Guide to Cleaning Jewelry with Jewel Brite

We’re often asked, “how do I clean my jewelry with Jewel Brite?” It's actually really easy to do, the real trick is doing it often enough so that your jewelry always looks clean and shiny. We recommend keeping the cleaner next to a sink, but not out of sight.

To clean your jewelry: Simply place the jewelry in the soak jar, and let it soak for a few minutes. You can use the included brush to help speed up the removal of hardened residues in areas like the access (area underneath the stone).

Soak, Rinse, Dry, Wear 

Sometimes there will be hardened residue, with characteristics similar to super glue. For these cases, when the brush isn’t able to quickly remove the buildup, you can soak longer to allow the cleaner time to break down the hardened residue and dissolve it into the solution.

Dip, Brush, Soak, Rinse, Dry, Wear

Jewel Brite works great in an ultrasonic cleaning machine.
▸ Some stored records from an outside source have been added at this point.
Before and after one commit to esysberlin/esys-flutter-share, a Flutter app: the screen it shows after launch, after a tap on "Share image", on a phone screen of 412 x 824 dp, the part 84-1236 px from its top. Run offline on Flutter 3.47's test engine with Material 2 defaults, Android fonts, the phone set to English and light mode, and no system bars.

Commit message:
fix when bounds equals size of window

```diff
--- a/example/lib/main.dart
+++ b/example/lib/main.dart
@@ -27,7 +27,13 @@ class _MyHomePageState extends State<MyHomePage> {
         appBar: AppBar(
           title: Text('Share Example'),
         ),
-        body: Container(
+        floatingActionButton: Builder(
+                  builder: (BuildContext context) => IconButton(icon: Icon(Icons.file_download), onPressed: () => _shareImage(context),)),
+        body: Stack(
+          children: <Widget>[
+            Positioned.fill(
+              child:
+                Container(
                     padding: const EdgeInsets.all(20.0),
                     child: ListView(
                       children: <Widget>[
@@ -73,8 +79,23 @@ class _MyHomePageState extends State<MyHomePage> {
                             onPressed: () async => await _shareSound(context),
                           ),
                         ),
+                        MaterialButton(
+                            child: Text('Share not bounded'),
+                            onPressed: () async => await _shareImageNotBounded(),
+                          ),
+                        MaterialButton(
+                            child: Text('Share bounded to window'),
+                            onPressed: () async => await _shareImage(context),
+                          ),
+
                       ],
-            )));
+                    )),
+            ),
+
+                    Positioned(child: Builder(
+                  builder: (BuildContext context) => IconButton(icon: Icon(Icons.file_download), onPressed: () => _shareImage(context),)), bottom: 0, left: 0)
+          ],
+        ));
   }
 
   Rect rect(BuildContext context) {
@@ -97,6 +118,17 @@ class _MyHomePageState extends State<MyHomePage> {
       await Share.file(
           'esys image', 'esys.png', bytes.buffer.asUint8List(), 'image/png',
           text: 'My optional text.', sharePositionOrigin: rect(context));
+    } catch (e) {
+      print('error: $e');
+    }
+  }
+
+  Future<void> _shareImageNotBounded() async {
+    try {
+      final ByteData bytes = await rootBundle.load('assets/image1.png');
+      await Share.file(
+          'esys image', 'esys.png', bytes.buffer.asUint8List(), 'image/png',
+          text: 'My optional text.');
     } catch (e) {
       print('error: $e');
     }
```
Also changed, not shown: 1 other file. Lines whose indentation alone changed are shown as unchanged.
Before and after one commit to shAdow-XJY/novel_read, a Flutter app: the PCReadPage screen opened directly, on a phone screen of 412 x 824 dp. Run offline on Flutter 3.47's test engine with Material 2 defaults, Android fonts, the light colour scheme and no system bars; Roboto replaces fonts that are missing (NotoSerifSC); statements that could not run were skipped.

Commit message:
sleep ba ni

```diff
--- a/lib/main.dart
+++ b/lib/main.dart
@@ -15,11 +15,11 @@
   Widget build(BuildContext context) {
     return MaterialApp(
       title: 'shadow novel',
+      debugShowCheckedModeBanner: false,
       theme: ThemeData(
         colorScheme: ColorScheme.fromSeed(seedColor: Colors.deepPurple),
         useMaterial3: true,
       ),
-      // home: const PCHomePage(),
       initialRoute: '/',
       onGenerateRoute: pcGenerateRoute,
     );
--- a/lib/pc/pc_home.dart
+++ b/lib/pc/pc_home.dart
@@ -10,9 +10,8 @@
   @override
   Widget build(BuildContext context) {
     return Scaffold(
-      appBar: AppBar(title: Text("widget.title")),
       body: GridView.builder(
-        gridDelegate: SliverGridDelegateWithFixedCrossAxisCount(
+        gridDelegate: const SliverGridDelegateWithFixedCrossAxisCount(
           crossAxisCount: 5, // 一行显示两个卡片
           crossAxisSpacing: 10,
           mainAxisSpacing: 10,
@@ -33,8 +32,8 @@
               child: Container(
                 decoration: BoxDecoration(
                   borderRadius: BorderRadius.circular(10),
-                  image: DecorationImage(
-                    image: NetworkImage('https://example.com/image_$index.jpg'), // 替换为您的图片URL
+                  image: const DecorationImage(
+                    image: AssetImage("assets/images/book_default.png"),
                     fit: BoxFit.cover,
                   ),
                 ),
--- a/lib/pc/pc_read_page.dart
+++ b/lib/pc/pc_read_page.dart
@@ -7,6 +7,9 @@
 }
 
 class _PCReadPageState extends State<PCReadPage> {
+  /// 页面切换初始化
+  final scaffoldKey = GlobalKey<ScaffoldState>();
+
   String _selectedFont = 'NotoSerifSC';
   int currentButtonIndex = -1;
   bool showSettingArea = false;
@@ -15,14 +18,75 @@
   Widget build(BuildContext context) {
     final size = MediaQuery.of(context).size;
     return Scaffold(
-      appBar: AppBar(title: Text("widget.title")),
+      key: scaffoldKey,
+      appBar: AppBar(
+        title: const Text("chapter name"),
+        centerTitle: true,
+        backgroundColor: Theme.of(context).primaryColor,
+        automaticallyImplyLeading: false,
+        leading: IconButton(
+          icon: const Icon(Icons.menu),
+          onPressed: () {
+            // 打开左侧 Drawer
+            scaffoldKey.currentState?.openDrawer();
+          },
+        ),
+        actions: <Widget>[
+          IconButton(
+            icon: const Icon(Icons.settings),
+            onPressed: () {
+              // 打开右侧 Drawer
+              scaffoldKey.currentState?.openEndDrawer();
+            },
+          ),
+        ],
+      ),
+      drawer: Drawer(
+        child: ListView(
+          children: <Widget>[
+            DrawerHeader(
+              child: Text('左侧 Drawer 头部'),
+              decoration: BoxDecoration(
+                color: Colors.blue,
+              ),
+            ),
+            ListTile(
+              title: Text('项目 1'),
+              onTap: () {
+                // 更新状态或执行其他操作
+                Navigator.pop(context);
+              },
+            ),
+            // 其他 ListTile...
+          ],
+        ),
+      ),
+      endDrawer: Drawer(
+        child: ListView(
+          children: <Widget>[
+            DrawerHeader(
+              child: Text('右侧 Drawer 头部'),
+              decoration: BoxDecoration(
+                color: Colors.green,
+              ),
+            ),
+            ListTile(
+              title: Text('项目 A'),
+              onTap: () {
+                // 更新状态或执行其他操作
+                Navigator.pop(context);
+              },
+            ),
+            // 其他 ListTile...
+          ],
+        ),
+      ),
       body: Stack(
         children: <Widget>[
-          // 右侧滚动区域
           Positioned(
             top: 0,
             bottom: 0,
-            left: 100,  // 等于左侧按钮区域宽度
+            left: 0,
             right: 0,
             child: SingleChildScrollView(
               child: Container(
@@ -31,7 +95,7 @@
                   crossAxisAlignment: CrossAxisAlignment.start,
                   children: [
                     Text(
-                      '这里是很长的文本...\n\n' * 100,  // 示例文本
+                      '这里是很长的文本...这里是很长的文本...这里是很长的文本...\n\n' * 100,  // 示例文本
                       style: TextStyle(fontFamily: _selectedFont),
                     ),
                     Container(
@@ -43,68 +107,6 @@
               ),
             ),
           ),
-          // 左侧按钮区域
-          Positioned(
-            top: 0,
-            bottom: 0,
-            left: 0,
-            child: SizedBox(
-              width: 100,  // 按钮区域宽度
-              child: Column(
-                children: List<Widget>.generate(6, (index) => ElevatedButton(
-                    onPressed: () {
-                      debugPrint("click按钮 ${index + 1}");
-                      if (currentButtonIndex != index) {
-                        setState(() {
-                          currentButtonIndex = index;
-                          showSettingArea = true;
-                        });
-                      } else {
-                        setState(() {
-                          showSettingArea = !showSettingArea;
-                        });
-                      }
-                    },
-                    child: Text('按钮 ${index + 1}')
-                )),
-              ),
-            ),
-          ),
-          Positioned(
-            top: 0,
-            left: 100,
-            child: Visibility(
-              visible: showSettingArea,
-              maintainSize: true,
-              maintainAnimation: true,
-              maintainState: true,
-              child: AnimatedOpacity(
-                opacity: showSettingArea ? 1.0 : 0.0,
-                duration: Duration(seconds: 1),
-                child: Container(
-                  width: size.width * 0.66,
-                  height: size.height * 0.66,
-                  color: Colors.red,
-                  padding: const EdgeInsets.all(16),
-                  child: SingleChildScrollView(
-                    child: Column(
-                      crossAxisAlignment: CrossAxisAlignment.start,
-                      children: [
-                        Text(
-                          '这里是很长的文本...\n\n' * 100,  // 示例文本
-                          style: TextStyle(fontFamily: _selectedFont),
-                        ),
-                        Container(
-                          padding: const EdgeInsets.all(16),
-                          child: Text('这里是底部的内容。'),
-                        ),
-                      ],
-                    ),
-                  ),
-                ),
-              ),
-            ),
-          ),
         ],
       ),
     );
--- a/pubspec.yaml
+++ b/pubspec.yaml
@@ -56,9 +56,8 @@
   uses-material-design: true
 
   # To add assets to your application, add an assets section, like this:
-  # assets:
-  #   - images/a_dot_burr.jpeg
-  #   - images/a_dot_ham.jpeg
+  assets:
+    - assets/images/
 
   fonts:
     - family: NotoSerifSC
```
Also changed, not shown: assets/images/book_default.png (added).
Simply Pour the solution in, no need to dilute. Do make sure that you only clean jewelry suitable for ultrasonic cleaning in your machine.

Once you have clean surfaces throughout your jewelry, it is recommended to continue soaking once or twice a week to keep residues from building up. If you wear it daily, it gets dirty daily. In this case, a quick dip and a brush is all you need to keep your jewelry looking it’s best.

Special Care: For porous stones, and costume jewelry, you must not soak them. Simply dip the jewelry in the solution, and use the included brush to scrub away any residues hiding in the crevices. Try to avoid brushing porous stones directly.

Dip, Brush, Rinse, Dry and Wear.

  • Porous stones will absorb, and if left to soak their appearance can become foggy looking until excess moisture works its way out.
  • The porous nature of pearls and opals can often lead to a change in color or appearance in the stones. As in a yellowing of a pearl, or a more cloudy opaque look for opals. This is from absorbing contaminants in the course of regular wear, or exposure in storage.
  • When you have this type of coloration, it is possible to see an improvement over time as the contaminants are displaced. Don’t expect to see a complete reversal from one cleaning. The cleaner will boost luster and return fire, but repairing damage isn’t as simple or guaranteed.
  • Costume Jewelry normally contains glue, and often paint. Liquids soften glue, and can remove paint. For that reason it is recommended to follow the same cleaning procedure as you would with porous stones. 

Optional: When you have finished cleaning your jewelry, you may notice your cleaner has a darker color or even debris floating around in it. This is normal, and you can remove some or most of this by straining the solution with a cheese cloth or coffee filter to get some extra mileage out of your cleaner.



Leave a comment

Please note, comments need to be approved before they are published.